■ Dataset excerpts ■
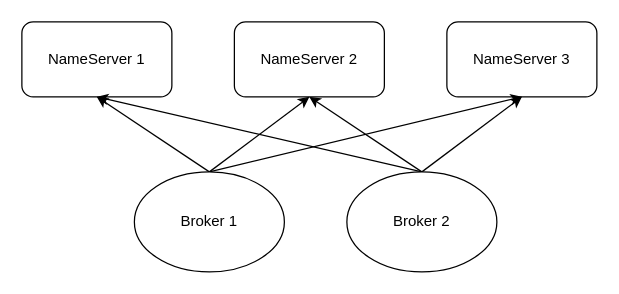
This is rocketmq/broker往nameserver上注册.drawio from erlieStar/diagrams, a draw.io file, before an edit. Source tidied: cells renumbered, new cells numbered last; positions are measured from the earlier drawing's top-left corner, leaving out a move shared by most shapes. Both pictures are drawn from the tidied source at 125%, with x=0, y=0 at pixel (21, 21).
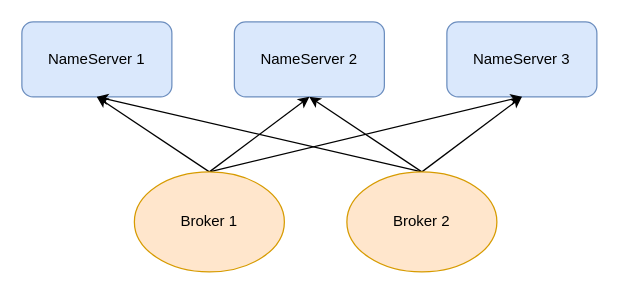
After the change.

Change to the diagram source:
```diff
@@
 <mxGraphModel>
   <root>
     <mxCell id="0" />
     <mxCell id="1" parent="0" />
-    <mxCell id="2" value="NameServer 1" style="rounded=1;whiteSpace=wrap;html=1;" parent="1" vertex="1">
+    <mxCell id="2" value="NameServer 1" style="rounded=1;whiteSpace=wrap;html=1;fillColor=#dae8fc;strokeColor=#6c8ebf;" parent="1" vertex="1">
       <mxGeometry width="120" height="60" as="geometry" />
     </mxCell>
-    <mxCell id="3" value="NameServer 2" style="rounded=1;whiteSpace=wrap;html=1;" parent="1" vertex="1">
+    <mxCell id="3" value="NameServer 2" style="rounded=1;whiteSpace=wrap;html=1;fillColor=#dae8fc;strokeColor=#6c8ebf;" parent="1" vertex="1">
       <mxGeometry x="170" width="120" height="60" as="geometry" />
     </mxCell>
-    <mxCell id="4" value="NameServer 3" style="rounded=1;whiteSpace=wrap;html=1;" parent="1" vertex="1">
+    <mxCell id="4" value="NameServer 3" style="rounded=1;whiteSpace=wrap;html=1;fillColor=#dae8fc;strokeColor=#6c8ebf;" parent="1" vertex="1">
       <mxGeometry x="340" width="120" height="60" as="geometry" />
     </mxCell>
     <mxCell id="5" style="rounded=0;jettySize=auto;html=1;exitX=0.5;exitY=0;exitDx=0;exitDy=0;entryX=0.5;entryY=1;entryDx=0;entryDy=0;" parent="1" edge="1" source="8" target="2">
       <mxGeometry relative="1" as="geometry" />
     </mxCell>
     <mxCell id="6" style="edgeStyle=none;rounded=0;jettySize=auto;html=1;exitX=0.5;exitY=0;exitDx=0;exitDy=0;entryX=0.5;entryY=1;entryDx=0;entryDy=0;" parent="1" edge="1" source="8" target="3">
       <mxGeometry relative="1" as="geometry" />
     </mxCell>
     <mxCell id="7" style="edgeStyle=none;rounded=0;jettySize=auto;html=1;exitX=0.5;exitY=0;exitDx=0;exitDy=0;entryX=0.5;entryY=1;entryDx=0;entryDy=0;" parent="1" edge="1" source="8" target="4">
       <mxGeometry relative="1" as="geometry" />
     </mxCell>
-    <mxCell id="8" value="Broker 1" style="ellipse;whiteSpace=wrap;html=1;" parent="1" vertex="1">
+    <mxCell id="8" value="Broker 1" style="ellipse;whiteSpace=wrap;html=1;fillColor=#ffe6cc;strokeColor=#d79b00;" parent="1" vertex="1">
       <mxGeometry x="90" y="120" width="120" height="80" as="geometry" />
     </mxCell>
     <mxCell id="9" style="edgeStyle=none;rounded=0;jettySize=auto;html=1;exitX=0.5;exitY=0;exitDx=0;exitDy=0;entryX=0.5;entryY=1;entryDx=0;entryDy=0;" parent="1" edge="1" source="12" target="2">
       <mxGeometry relative="1" as="geometry" />
     </mxCell>
     <mxCell id="10" style="edgeStyle=none;rounded=0;jettySize=auto;html=1;exitX=0.5;exitY=0;exitDx=0;exitDy=0;" parent="1" edge="1" source="12">
       <mxGeometry relative="1" as="geometry">
         <mxPoint x="230" y="60" as="targetPoint" />
       </mxGeometry>
     </mxCell>
     <mxCell id="11" style="edgeStyle=none;rounded=0;jettySize=auto;html=1;exitX=0.5;exitY=0;exitDx=0;exitDy=0;" parent="1" edge="1" source="12">
       <mxGeometry relative="1" as="geometry">
         <mxPoint x="400" y="60" as="targetPoint" />
       </mxGeometry>
     </mxCell>
-    <mxCell id="12" value="Broker 2" style="ellipse;whiteSpace=wrap;html=1;" parent="1" vertex="1">
+    <mxCell id="12" value="Broker 2" style="ellipse;whiteSpace=wrap;html=1;fillColor=#ffe6cc;strokeColor=#d79b00;" parent="1" vertex="1">
       <mxGeometry x="260" y="120" width="120" height="80" as="geometry" />
     </mxCell>
   </root>
 </mxGraphModel>
```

■ TASK OBJECTIVE ■
Each line in the records that carries "width" must be copied out.

■ TASK SOLUTION ■
       <mxGeometry width="120" height="60" as="geometry" />
       <mxGeometry x="170" width="120" height="60" as="geometry" />
       <mxGeometry x="340" width="120" height="60" as="geometry" />
       <mxGeometry x="90" y="120" width="120" height="80" as="geometry" />
       <mxGeometry x="260" y="120" width="120" height="80" as="geometry" />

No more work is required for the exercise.